Flavonoid intake from vegetables and fruits is inversely associated with colorectal cancer risk: a case-control study in China.
Sommaire de l'article

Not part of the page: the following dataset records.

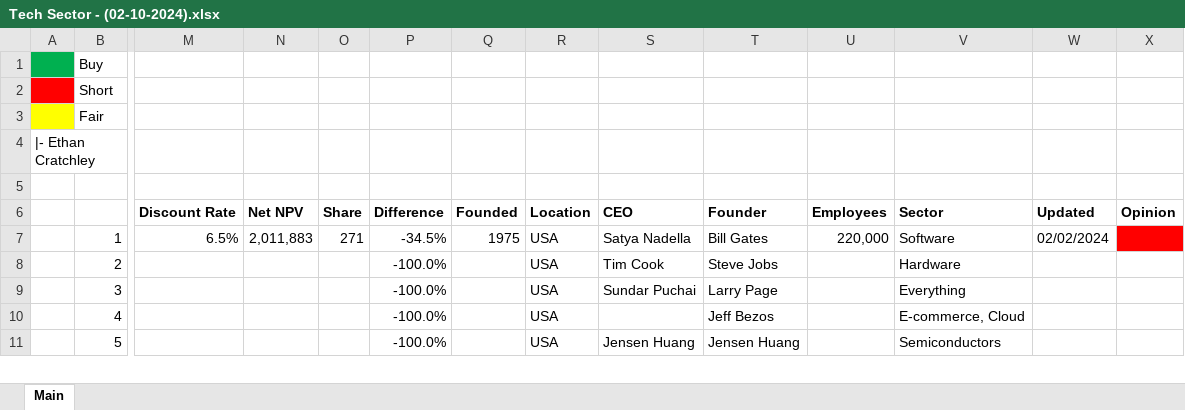
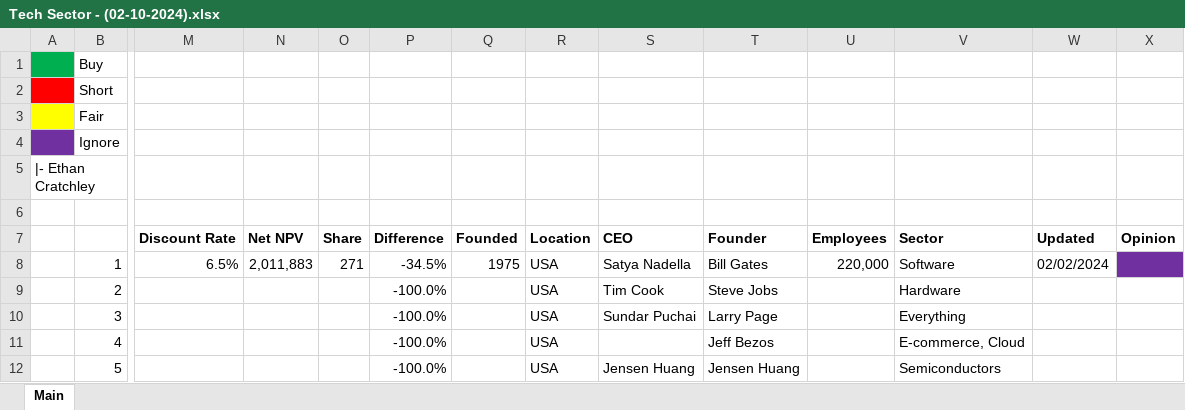
Before and after one commit to EthanCratchley/finance_models, an Excel workbook: Tech/Tech Sector - (02-10-2024).xlsx, sheet Main, drawn as a sheet; only a part is shown, gaps mark what is left out; values as stored, in another font and other column widths than the file's, no borders; addresses are those after the commit; rows hold the shown columns only; the diff names each change by its address in the sheet, - before the commit and + after, or states it on an @@ line.

```diff
--- a/Tech/Tech Sector - (02-10-2024).xlsx (sheet Main)
+++ b/Tech/Tech Sector - (02-10-2024).xlsx (sheet Main)
+row 4:  | Ignore
-X8 fill: #FF0000
+X8 fill: #7030A0
```
Also changed, not shown: NVDA/NVDA Model - (02-09-2024).xlsx, NVDA/NVDA Model - (02-10-2024).xlsx, 3 other files.
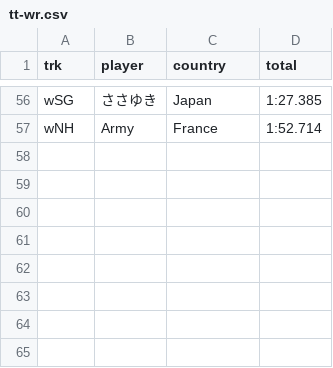
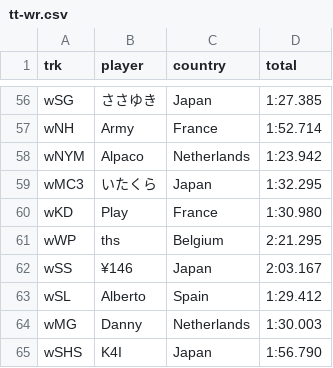
Before and after one commit to sj-io/sarahFYI-rmd, a CSV file: _data/tt-wr.csv, drawn as a sheet; only a part is shown, gaps mark what is left out; the diff names each change by its address in the sheet, - before the commit and + after, or states it on an @@ line.

```diff
--- a/_data/tt-wr.csv
+++ b/_data/tt-wr.csv
+row 58: wNYM | Alpaco | Netherlands | 1:23.942
+row 59: wMC3 | いたくら | Japan | 1:32.295
+row 60: wKD | Play | France | 1:30.980
+row 61: wWP | ths | Belgium | 2:21.295
+row 62: wSS | ¥146 | Japan | 2:03.167
+row 63: wSL | Alberto | Spain | 1:29.412
+row 64: wMG | Danny | Netherlands | 1:30.003
+row 65: wSHS | K4I | Japan | 1:56.790
```
Also changed, not shown: _data/time-trials.csv, _data/track-abbr.csv, 2 other files.
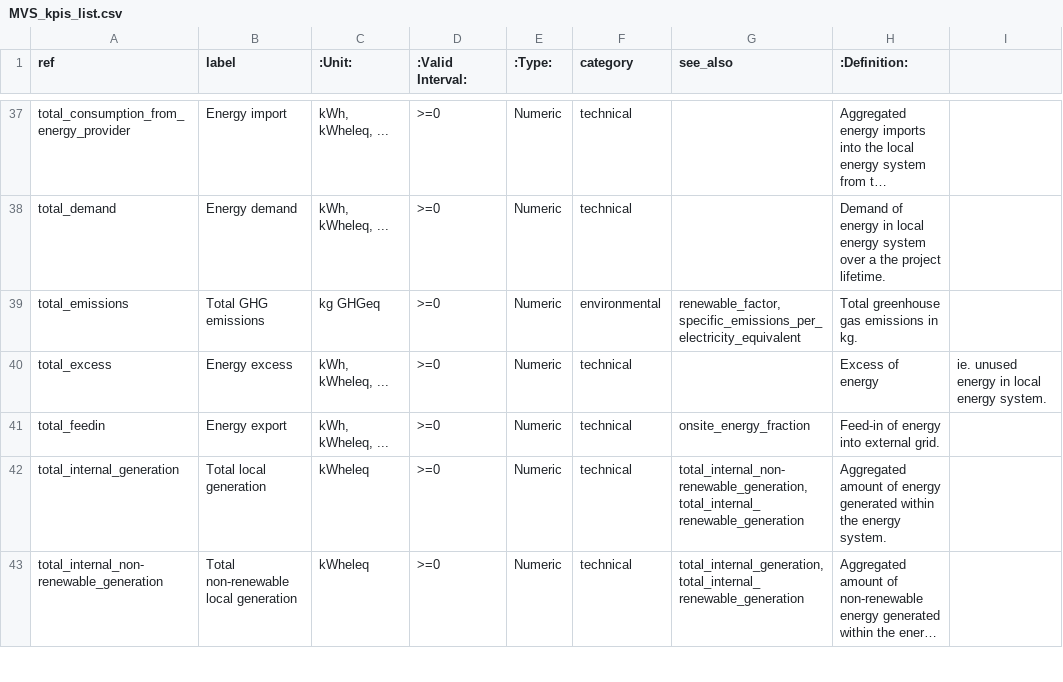
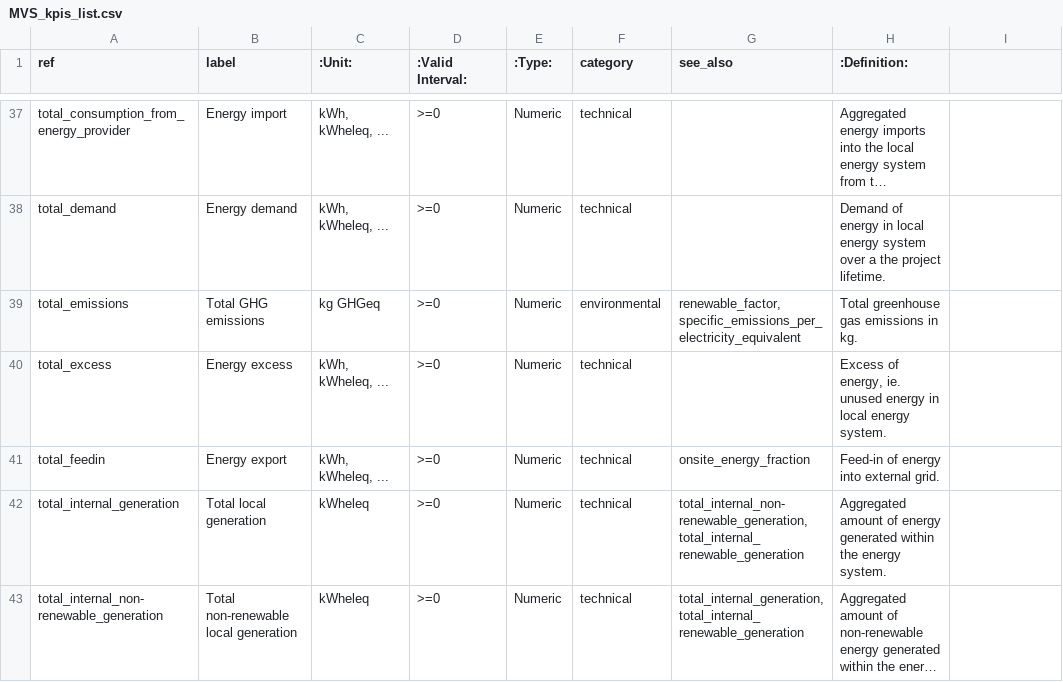
Before and after one commit to rl-institut/multi-vector-simulator, a CSV file: docs/MVS_kpis_list.csv, drawn as a sheet; only a part is shown, gaps mark what is left out; long unchanged cells end in ….

Commit message:
Minor fix

```diff
--- a/docs/MVS_kpis_list.csv
+++ b/docs/MVS_kpis_list.csv
@@ -39,3 +39,3 @@ total_demand,Energy demand,"kWh, kWheleq, ...",>=0,Numeric,technical,,Demand of
 total_emissions,Total GHG emissions,kg GHGeq,>=0,Numeric,environmental,"renewable_factor, specific_emissions_per_electricity_equivalent",Total greenhouse gas emissions in kg.
-total_excess,Energy excess,"kWh, kWheleq, ...",>=0,Numeric,technical,,Excess of energy, ie. unused energy in local energy system.
+total_excess,Energy excess,"kWh, kWheleq, ...",>=0,Numeric,technical,,"Excess of energy, ie. unused energy in local energy system."
 total_feedin,Energy export,"kWh, kWheleq, ...",>=0,Numeric,technical,onsite_energy_fraction,Feed-in of energy into external grid.
```
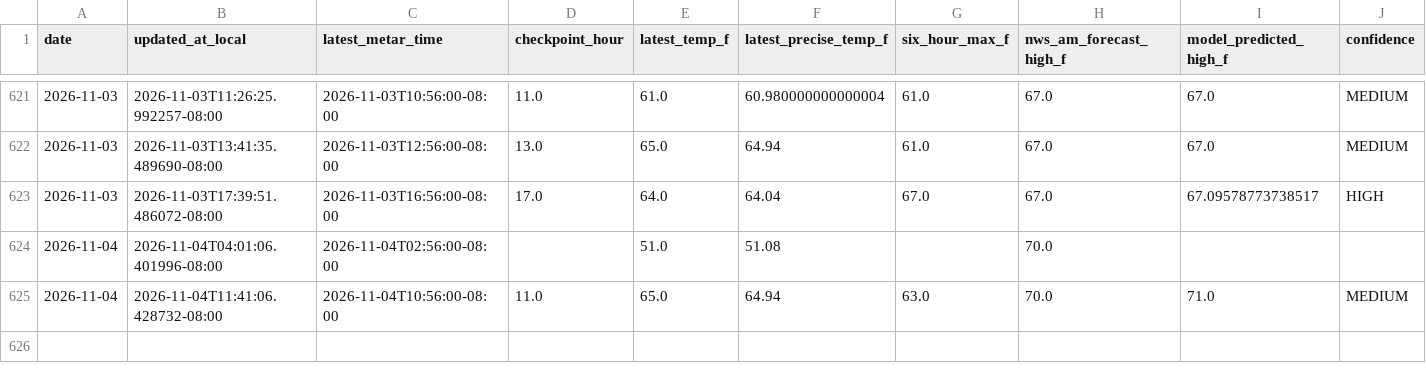
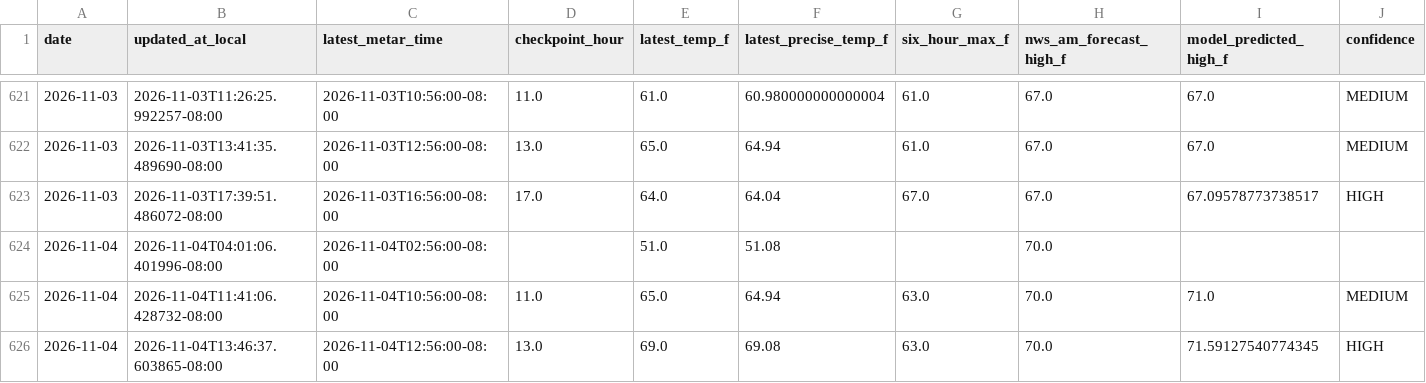
Before and after one commit to capecodbeachgirl/klas-live-model, a CSV file: data/live/klas_live_history.csv, drawn as a sheet; only a part is shown, gaps mark what is left out; rows hold the shown columns only; the diff names each change by its address in the sheet, - before the commit and + after, or states it on an @@ line.

```diff
--- a/data/live/klas_live_history.csv
+++ b/data/live/klas_live_history.csv
+row 626: 2026-11-04 | 2026-11-04T13:46:37.603865-08:00 | 2026-11-04T12:56:00-08:00 | 13.0 | 69.0 | 69.08 | 63.0 | 70.0 | 71.59127540774345 | HIGH
```
Also changed, not shown: 3 other files.
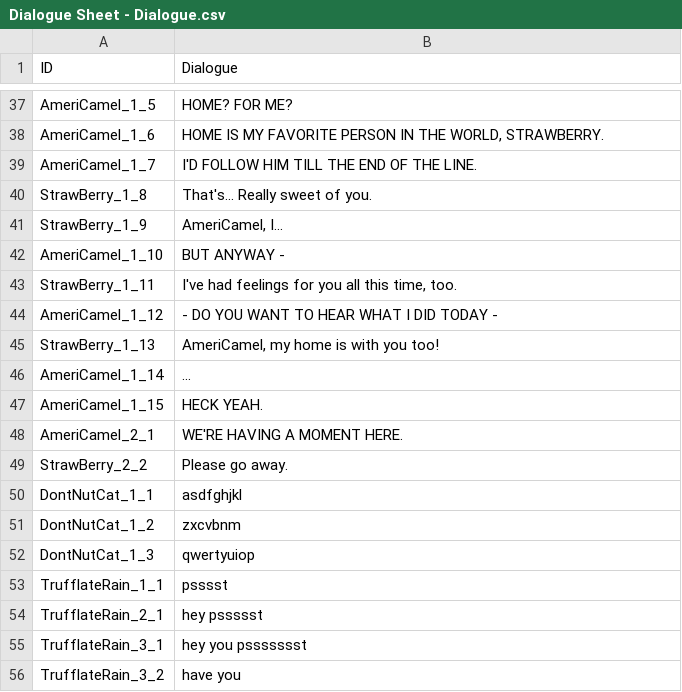
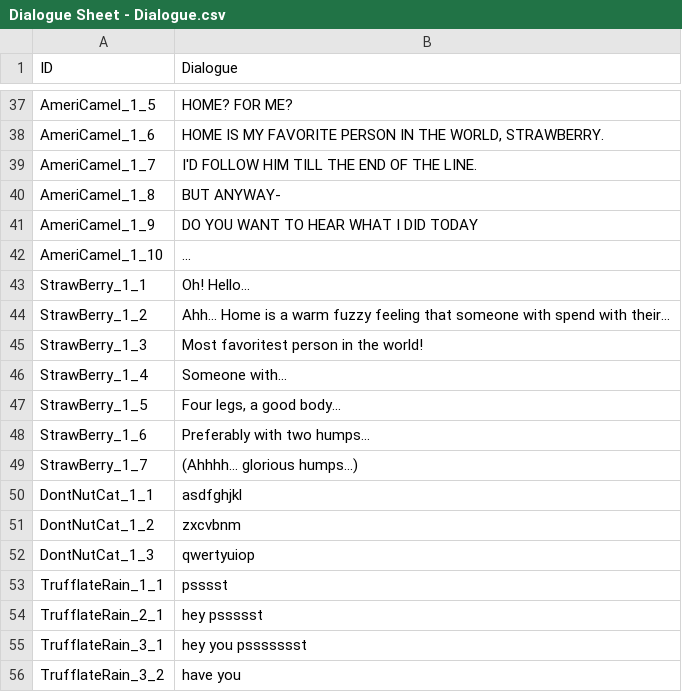
Before and after one commit to sircarrot/GGJ2019, a CSV file: Assets/CSV/Dialogue Sheet - Dialogue.csv, drawn as a sheet; only a part is shown, gaps mark what is left out.

```diff
--- a/Assets/CSV/Dialogue Sheet - Dialogue.csv
+++ b/Assets/CSV/Dialogue Sheet - Dialogue.csv
@@ -39,12 +39,12 @@ AmeriCamel_1_6,"HOME IS MY FAVORITE PERSON IN THE WORLD, STRAWBERRY."
 AmeriCamel_1_7,I'D FOLLOW HIM TILL THE END OF THE LINE.
-StrawBerry_1_8,That's... Really sweet of you.
-StrawBerry_1_9,"AmeriCamel, I..."
-AmeriCamel_1_10,BUT ANYWAY -
-StrawBerry_1_11,"I've had feelings for you all this time, too. "
-AmeriCamel_1_12,- DO YOU WANT TO HEAR WHAT I DID TODAY -
-StrawBerry_1_13,"AmeriCamel, my home is with you too!"
-AmeriCamel_1_14,...
-AmeriCamel_1_15,HECK YEAH.
-AmeriCamel_2_1,WE'RE HAVING A MOMENT HERE.
-StrawBerry_2_2,Please go away.
+AmeriCamel_1_8,BUT ANYWAY-
+AmeriCamel_1_9,DO YOU WANT TO HEAR WHAT I DID TODAY
+AmeriCamel_1_10,...
+StrawBerry_1_1,Oh! Hello...
+StrawBerry_1_2,Ahh... Home is a warm fuzzy feeling that someone with spend with their...
+StrawBerry_1_3,Most favoritest person in the world!
+StrawBerry_1_4,Someone with...
+StrawBerry_1_5,"Four legs, a good body..."
+StrawBerry_1_6,Preferably with two humps...
+StrawBerry_1_7,(Ahhhh... glorious humps...)
 DontNutCat_1_1,asdfghjkl
```
Also changed, not shown: 10 other files.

Flavonoids may play an important role in the protective effects of vegetables, fruits and tea against colorectal cancer. However, associations between flavonoids and colorectal cancer risk are inconsistent, and a few studies have evaluated the effect of flavonoids from different dietary sources separately. This study aimed to evaluate associations of flavonoids intake from different dietary sources with colorectal cancer risk in a Chinese population. From July 2010 to December 2015, 1632 eligible colorectal cancer cases and 1632 frequency-matched controls (age and sex) completed in-person interviews. A validated FFQ was used to estimate dietary flavonoids intake. Multivariate logistical regression models were used to calculate the OR and 95 % CI of colorectal cancer risk after adjusting for various confounders. No significant association was found between total flavonoids and colorectal cancer risk, with an adjusted OR of 1·06 (95 % CI 0·85, 1·32) comparing the highest with the lowest quartile. Anthocyanidins, flavanones and flavones intakes from total diet were found to be inversely associated with colorectal cancer risk. Compared with the lowest quartile, the adjusted OR for the highest quartile were 0·80 (95 % CI 0·64, 1·00) for anthocyanidins, 0·28 (95 % CI 0·22, 0·36) for flavanones and 0·54 (95 % CI 0·43, 0·67) for flavones. All subclasses of flavonoids from vegetables and fruits were inversely associated with colorectal cancer. However, no significant association was found between tea flavonoids and colorectal cancer risk. These data indicate that specific flavonoids, specifically flavonoids from vegetables and fruits, may be linked with the reduced risk of colorectal cancer.